The letter states:
It is a statutory requirement for primary school children to experience and learn about different cultures.
The workshop will give your child the opportunity to explore other religions. Children will be looking at religious artefacts (sic) similar to those that would be on display in a museum. They will not be partaking in any religious practices.
If you would like to discuss this further, please contact our RE co-ordinator, Mrs Edmonds.
Also in this letter was a warning to parents: “Refusal to allow your child to attend will result in a Racial Discrimination note being attached to your child’s education record, which will remain on this file throughout their school career.”
At this point you might be wondering why I’m “crossing the pond” and talking about another country when I am usually focused on America’s educational deform project called the Common Core—but this letter epitomizes exactly what we Liberty-loving folk are so concerned about. The Common Core is one step closer to, if not for all intents and purposes already there, nationalized education.
As you can see in the letter, they have made it a “statutory requirement for primary school children to experience and learn about different cultures.” In Britain, apparently, it’s not a parent’s job to decide what cultures their child should be introduced to.
Our freedoms in America and our rights as parents are being severely restricted and this is the exact thing we don’t want to see in the mail. The very idea that the child would be accused of racial discrimination due to their parent opting them out of a field trip is irresponsible at best.
There are many reasons a parent may not want a child to go on this trip; does one of those reasons include racism? Possibly. Are the citizens in England allowed to have personal beliefs that don’t line up with the nationalized education system? The answer to that is a resounding no.
And before any naysayers accuse me of being racist, let me make it clear: If this had been a trip to the Vatican where they would learn all about Catholic artifacts, it would still be inappropriate to question a parent’s reasons for opting out of a religious-based field trip. Not to mention going so far as to threaten the parent via the child’s educational records because of it.

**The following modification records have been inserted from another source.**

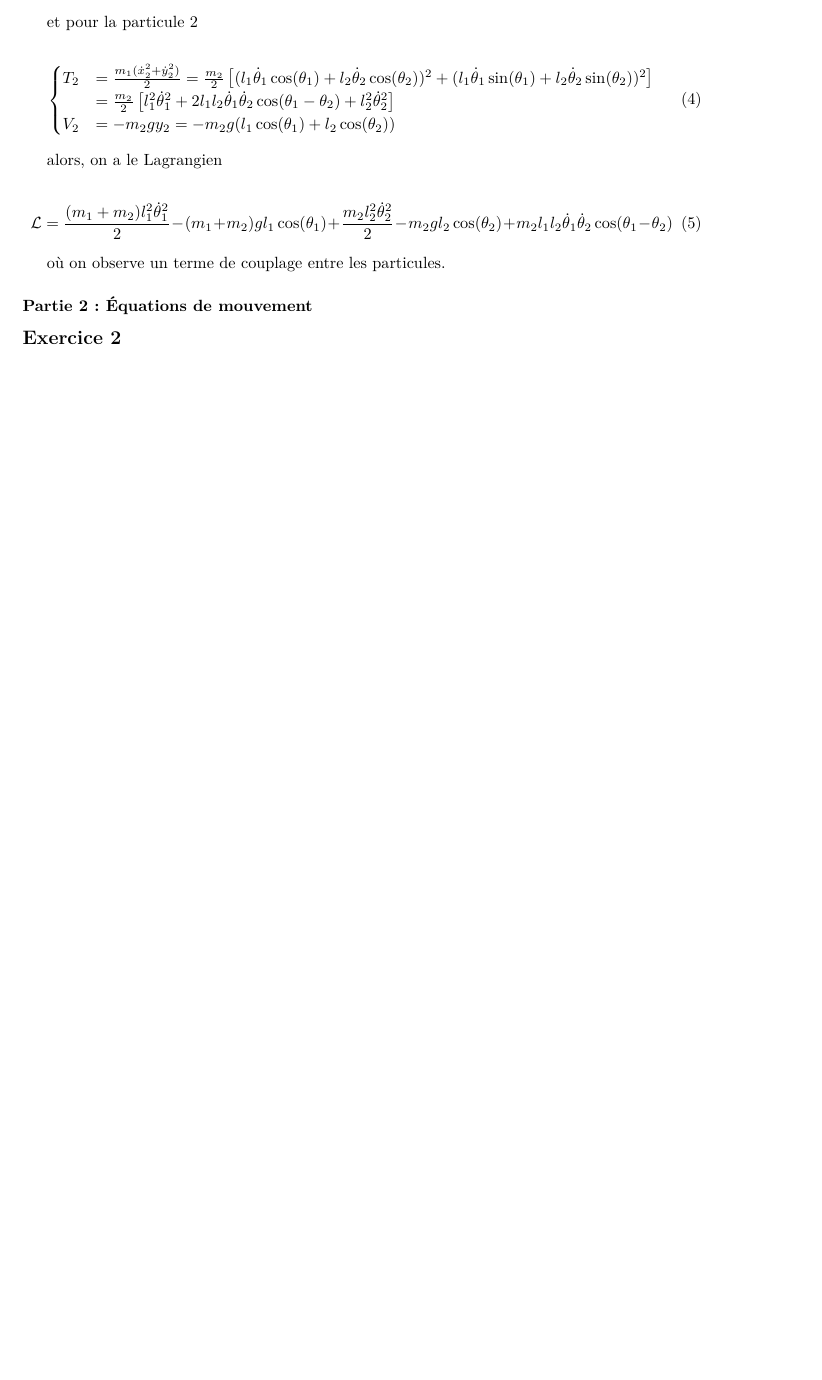
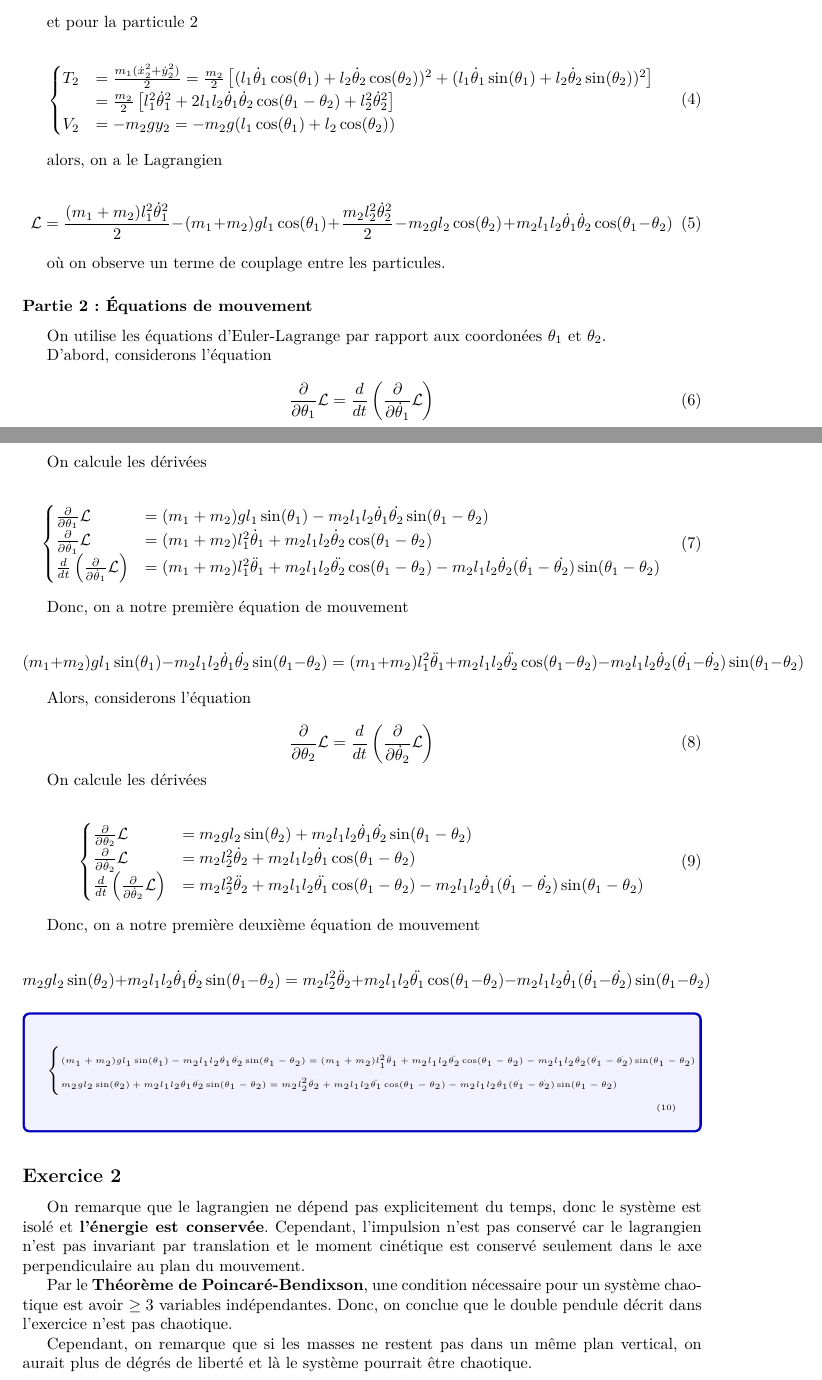
Before and after one commit to ArkhamKnightGPC/PHY431, a LaTeX document (solutions/dm8/dm8.tex): part of the page before the commit and two parts of pages 1 and 2 of 2 after it, the two joined at a grey line, cut so that both start at the same text, the shorter picture padded with empty space. The pictures show the PDF file solutions/dm8/dm8.pdf that the author committed with the source.

Commit message:
:memo: DM8 wip

```diff
--- a/solutions/dm8/dm8.tex
+++ b/solutions/dm8/dm8.tex
@@ -60,3 +60,40 @@
 
 	\subsubsection*{Partie 2: Équations de mouvement}
 
+	On utilise les équations d'Euler-Lagrange par rapport aux coordonées $\theta_1$ et $\theta_2$.
+
+	D'abord, considerons l'équation
+	\begin{equation}
+		\frac{\partial}{\partial \theta_1} \mathcal{L} = \frac{d}{dt} \left(\frac{\partial}{\partial \dot{\theta}_1} \mathcal{L}\right)
+	\end{equation}
+
+	On calcule les dérivées
+
+	\begin{align}
+		\begin{cases}
+			\frac{\partial}{\partial \theta_1} \mathcal{L} &= (m_1 + m_2)gl_1\sin(\theta_1) - m_2l_1l_2\dot{\theta}_1\dot{\theta_2}\sin(\theta_1 - \theta_2)\\
+			\frac{\partial}{\partial \dot{\theta}_1} \mathcal{L} &= (m_1 + m_2)l_1^2 \dot{\theta}_1 + m_2l_1l_2 \dot{\theta}_2\cos(\theta_1 - \theta_2) \\ \frac{d}{dt} \left(\frac{\partial}{\partial \dot{\theta}_1} \mathcal{L}\right) &= (m_1 + m_2)l_1^2\ddot{\theta}_1 + m_2l_1l_2\ddot{\theta_2}\cos(\theta_1 - \theta_2) - m_2l_1l_2\dot{\theta}_2(\dot{\theta_1} - \dot{\theta_2})\sin(\theta_1 - \theta_2)
+		\end{cases}
+	\end{align}
+
+
+	Donc, on a notre première équation de mouvement
+
+	$$ (m_1 + m_2)gl_1\sin(\theta_1) - m_2l_1l_2\dot{\theta}_1\dot{\theta_2}\sin(\theta_1 - \theta_2) = (m_1 + m_2)l_1^2\ddot{\theta}_1 + m_2l_1l_2\ddot{\theta_2}\cos(\theta_1 - \theta_2) - m_2l_1l_2\dot{\theta}_2(\dot{\theta_1} - \dot{\theta_2})\sin(\theta_1 - \theta_2)$$
+
+	Alors, considerons l'équation
+
+	\begin{equation}
+		\frac{\partial}{\partial \theta_2} \mathcal{L} = \frac{d}{dt} \left(\frac{\partial}{\partial \dot{\theta}_2} \mathcal{L}\right)
+	\end{equation}
+
+	On calcule les dérivées
+
+	\begin{align}
+	\begin{cases}
+	\frac{\partial}{\partial \theta_2} \mathcal{L} &= m_2gl_2\sin(\theta_2) + m_2l_1l_2\dot{\theta}_1\dot{\theta_2}\sin(\theta_1 - \theta_2)\\
+	\frac{\partial}{\partial \dot{\theta}_2} \mathcal{L} &= m_2l_2^2\dot{\theta}_2 + m_2l_1l_2\dot{\theta}_1\cos(\theta_1 - \theta_2) \\ \frac{d}{dt} \left(\frac{\partial}{\partial \dot{\theta}_2} \mathcal{L}\right) &= m_2l_2^2\ddot{\theta}_2 + m_2l_1l_2\ddot{\theta_1}\cos(\theta_1 - \theta_2) - m_2l_1l_2\dot{\theta}_1(\dot{\theta_1} - \dot{\theta_2})\sin(\theta_1-\theta_2)
+	\end{cases}
+	\end{align}
+
+	Donc, on a notre première deuxième équation de mouvement
@@ -63,3 +105,18 @@
+		\begin{align}
+			\begin{cases}
+			(m_1 + m_2)gl_1\sin(\theta_1) - m_2l_1l_2\dot{\theta}_1\dot{\theta_2}\sin(\theta_1 - \theta_2) = (m_1 + m_2)l_1^2\ddot{\theta}_1 + m_2l_1l_2\ddot{\theta_2}\cos(\theta_1 - \theta_2) - m_2l_1l_2\dot{\theta}_2(\dot{\theta_1} - \dot{\theta_2})\sin(\theta_1 - \theta_2) \\
+			m_2gl_2\sin(\theta_2) + m_2l_1l_2\dot{\theta}_1\dot{\theta_2}\sin(\theta_1 - \theta_2) =   m_2l_2^2\ddot{\theta}_2 + m_2l_1l_2\ddot{\theta_1}\cos(\theta_1 - \theta_2) - m_2l_1l_2\dot{\theta}_1(\dot{\theta_1} - \dot{\theta_2})\sin(\theta_1-\theta_2)
+			\end{cases}
+		\end{align}
+		\endgroup
+	\end{tcolorbox}
 
 	\subsection*{Exercice 2}
+
+	On remarque que le lagrangien ne dépend pas explicitement du temps, donc le système est isolé et \textbf{l'énergie est conservée}. Cependant, l'impulsion n'est pas conservé car le lagrangien n'est pas invariant par translation et le moment cinétique est conservé seulement dans le axe perpendiculaire au plan du mouvement.
+
+	Par le \textbf{Théorème de Poincaré-Bendixson}, une condition nécessaire pour un système chaotique est avoir $\geq 3$ variables indépendantes. Donc, on conclue que le double pendule décrit dans l'exercice n'est pas chaotique.
+
+	Cependant, on remarque que si les masses ne restent pas dans un même plan vertical, on aurait plus de dégrés de liberté et là le système pourrait être chaotique.
+
 \end{document}
```
Also changed, not shown: solutions/dm8/dm8.pdf, solutions/dm8/dm8.tex (5 more changed lines).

Frankly, there is not much more to say about this situation. It is a very clear message for people in the US, if they choose to see it. This is what we’re headed for.
Keep your eyes open, parents. Stay vigilant. It’s coming.